Increasing Effective Learning in the Public Sector

In the current – Covid-19 pandemic influenced – operating conditions, many traditional approaches to learning and development (L&D), including classroom-delivered courses, have been suspended....

Latest Posts

How the latest video and animation technology can make your training content do more for less

People have known for a long time now that showing is almost always a more effective way to train than telling. So it’s no surprise that videos and animations that show how products and policies work have been extremely common in professional, academic, and customer training. A Stanford study showed the massive difference in attention given to animated faces compared to pictures, and how important movement is to the learning process.

 

But with the huge influx of different techniques and strategies in online professional training, it can be hard to decide which one is the best fit for your specific need.

 

While each style has its strengths and weaknesses, some have mostly been overtaken by others as new market research comes out that shows how trainees react to specific content.

 

Below, you’ll find four different video and animation techniques proven to make training easier, more engaging, and more memorable.

 

1: Corporate Art Style Animations for Training

 

Popularized by Facebook, Google, and Amazon, the corporate art style, also often referred to as the Alegria style, Corporate Memphis style, and Big Tech art style, is the minimalistic style of human figures with solid colouring, simple geometric shapes, and often disproportionately large limbs. Today the style is everywhere, used by giants and start-ups alike in almost every industry.

 

Videos using the corporate art style have flooded the web to the point that a lot of consumers are complaining that it’s overdone. Some critics will complain that it “lacks innovation” but despite that, many of the most successful companies in the world still swear by it. Why?

 

The short answer is that the benefits generally outweigh the criticism. The simplicity of the corporate art style makes it extremely affordable. The abstract and variable nature of the art and animation assets means that designers can build or even reuse these graphics at extremely competitive deadlines. The soft colours make animations more vibrant and movements easier to track. All of this comes together to make the corporate art style one of the most universally easy-to-use art and animation techniques for everything from marketing and website development to product and policy training.

 

video and animation training

 

 2: Live Footage Videos for Training

 

Another cost-effective technique for building content videos is to film the person delivering the content. The production value can vary tremendously here, from simple PowerPoint presentations with an overlay of the mentor on a green screen to an on-the-job process showcase with near-professional cinematography.

 

The value of live footage over artistic animation usually depends on what is being taught. Skills that rely heavily on soft skills like customer service will often benefit far more from having a human face since a big part of learning how to sell is being able to mimic non-verbal cues. Instructional tutorials and other how-to videos will often require a demonstration of using the product or software, especially in hazardous situations where detail is essential and bringing a trainee in to see it live can be extremely dangerous.

 

3: Whiteboard Videos for Training

 

Another format that’s become massively more popular in the last decade is the whiteboard video.

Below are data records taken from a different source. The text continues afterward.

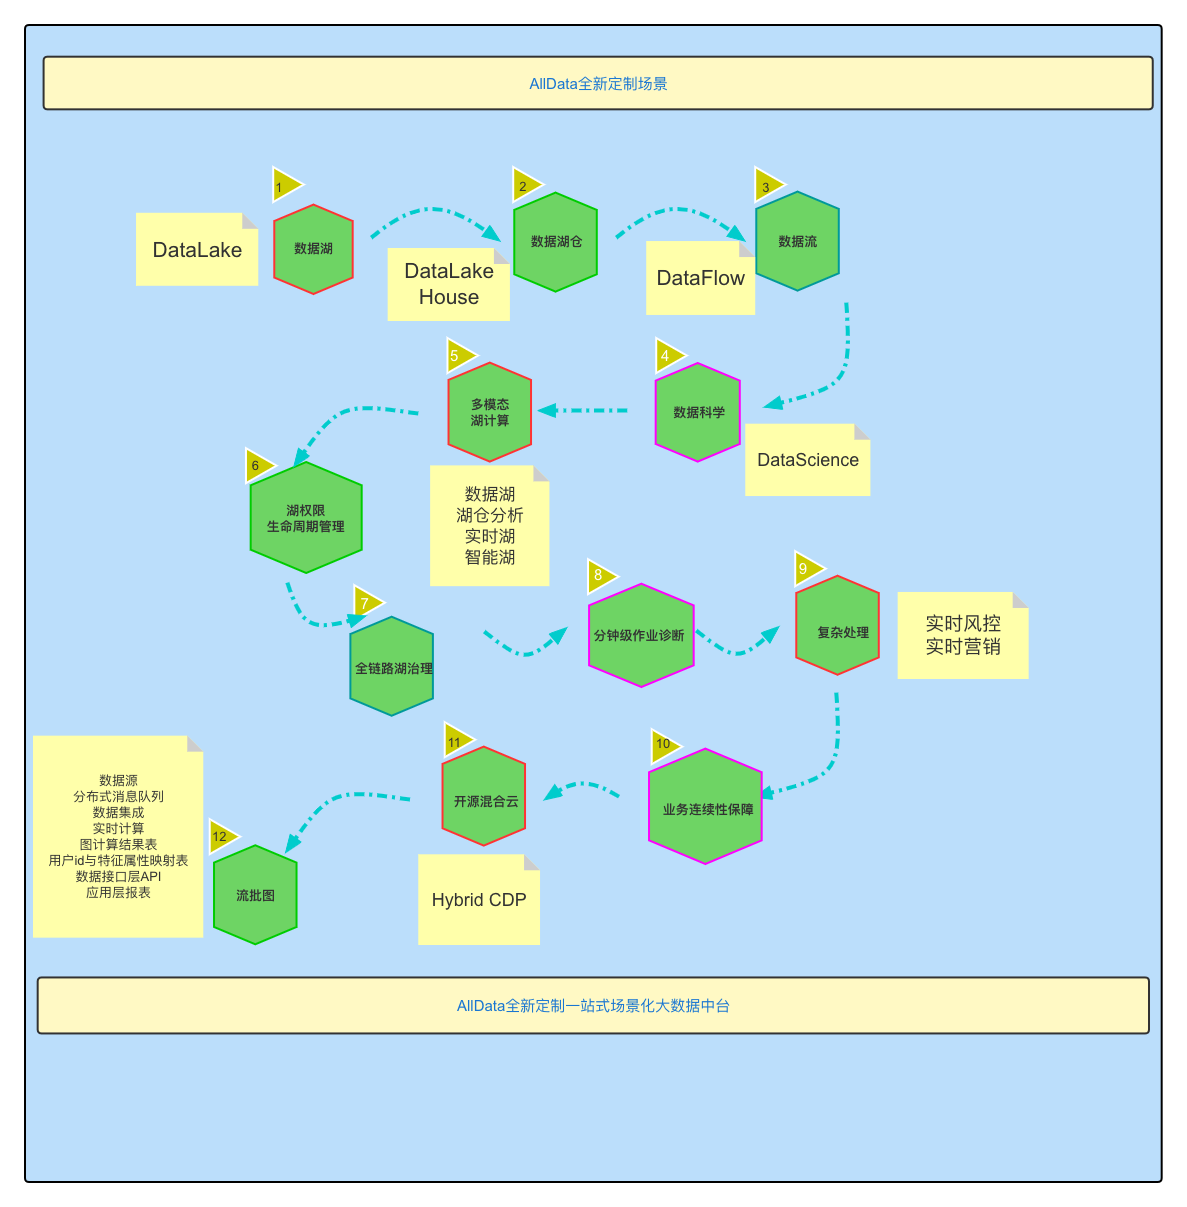
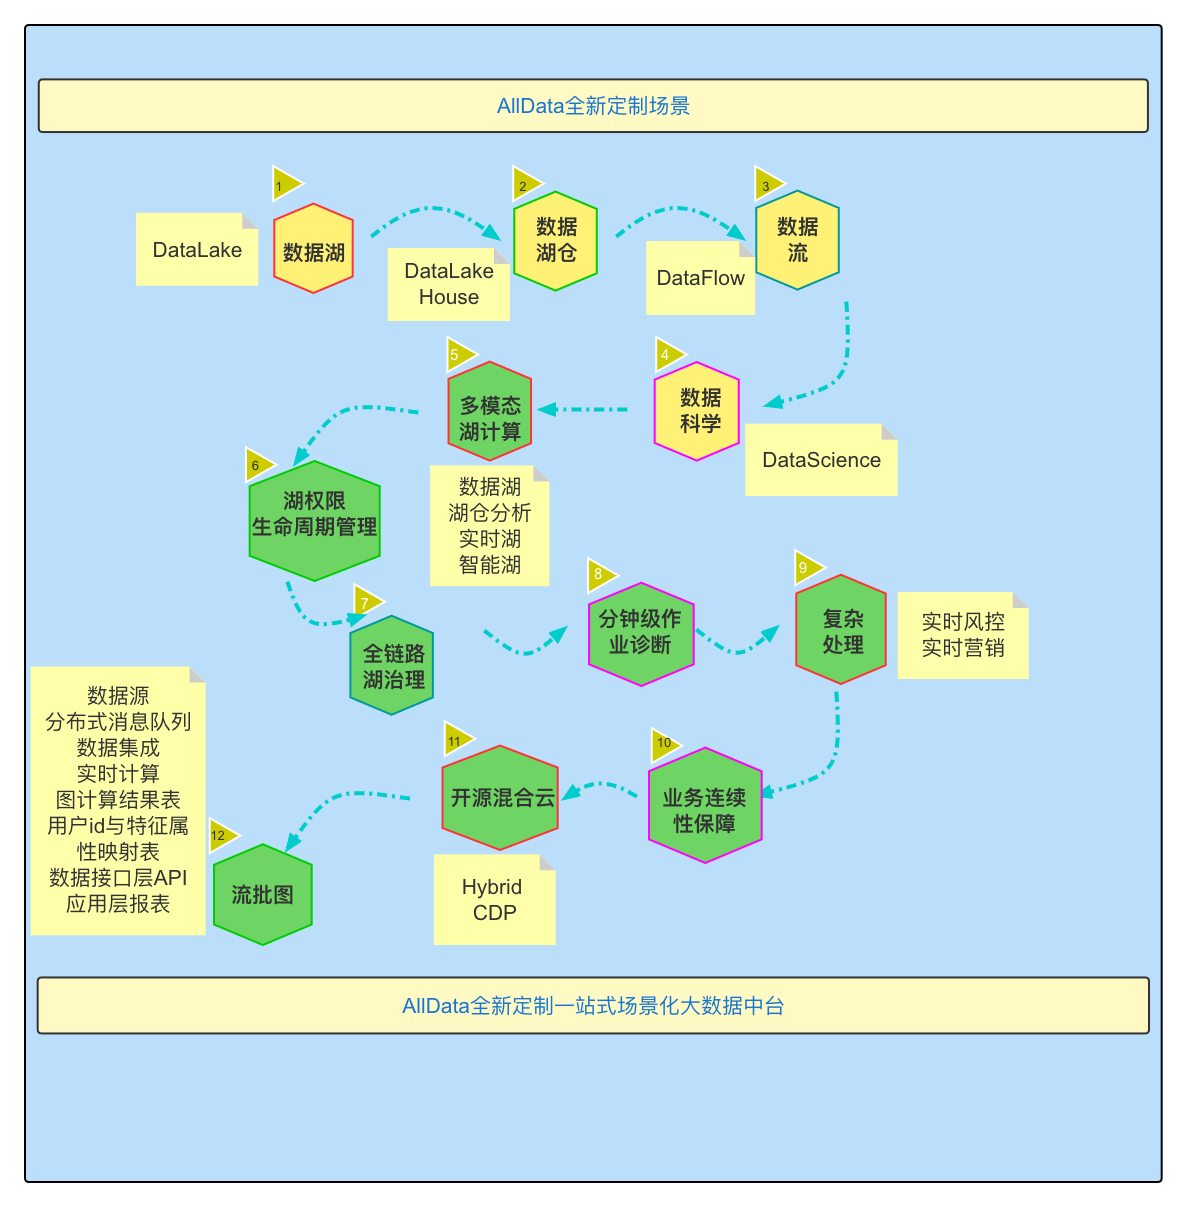
feature(branch_wlh): Add AllData全新定制一站式场景化大数据中台

diff --git a/README_ZH.md b/README_ZH.md
@@ -18,7 +18,7 @@
 > 4、您将有机会成为AllData极客开发团队成员，获得成就感与价值输出愉悦感
 
 
-### [AllData社区服务器捐赠10-100元](https://user-images.githubusercontent.com/20246692/190121827-62c6bd5c-5b6f-449c-8a5f-f90c4fea9c02.jpg)
+### [AllData社区服务器捐赠50-200元](https://user-images.githubusercontent.com/20246692/190121827-62c6bd5c-5b6f-449c-8a5f-f90c4fea9c02.jpg)
 <br/>
 <img width="800" alt="image" src="https://user-images.githubusercontent.com/20246692/190121827-62c6bd5c-5b6f-449c-8a5f-f90c4fea9c02.jpg">
 
@@ -52,6 +52,17 @@
 
 [![Stargazers over time](https://starchart.cc/authorwlh/alldata.svg)](https://starchart.cc/authorwlh/alldata)
 
+
+
+## AllData Doris
+<br/>
+<img width="1215" alt="image" src="https://user-images.githubusercontent.com/20246692/200178943-7a8edb50-b4d6-4095-9e39-2b3303925701.png">
+<br/>
+
+## AllData全新定制一站式场景化大数据中台
+<br/>
+<img width="1215" alt="image" src="https://user-images.githubusercontent.com/20246692/200178946-39ceac1a-d76f-4964-aca7-7227f5750303.png">
+<br/>
 
 
 ## Architecture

These create a sense of community and camaraderie by mimicking the feeling of an actual classroom environment. They can be difficult to follow for complex technical tasks requiring how-to procedures with many steps, but for broad-scale operations like business strategy, marketing policy, or sales techniques, whiteboard videos have proven to be the best ways to get a message across.

 

Whiteboard animation software has been getting more and more sophisticated, and with each new development, costs are going down while animation quality is going up. The style first shot up in popularity around 2007, but back then the technique was rudimentary and each frame had to be illustrated and animated. Without context to draw from, assets had to be built largely from scratch. But with new technologies in the field, AI systems can now take a finished image and reverse-engineer it into a whiteboard animation of it being drawn without any human interference. This makes them a lot easier to develop and keeps deadlines much more reasonable for faster-working projects.

 

4: Cartoon Animations for Training

 

As a much older format, cartoon animation was the go-to before whiteboard and corporate art style animations became popular. It offers the widest range of visuals, but also typically involves much longer turnaround times because assets need to be generated for mascots and other important characters rather than simply taking pre-generated assets from a library. This necessity to create assets also means that instead of just hiring designers and animators, a separate illustrator needs to be commissioned for the project, increasing prices.

 

This added cost usually means that it’s a little harder to recommend cartoon animation. While many ads use this style to great effect, the larger length of a typical L&D video usually makes this style too costly and time-consuming to meet company requirements effectively.

 

For extremely short videos like disclaimers and PSAs, cartoons can be a fantastic way to quickly seize the attention of the viewer. But in most cases fully illustrated cartoons, or paid actors and professional cinematography, is more the realm of ads and brand videos than training modules.

Latest Posts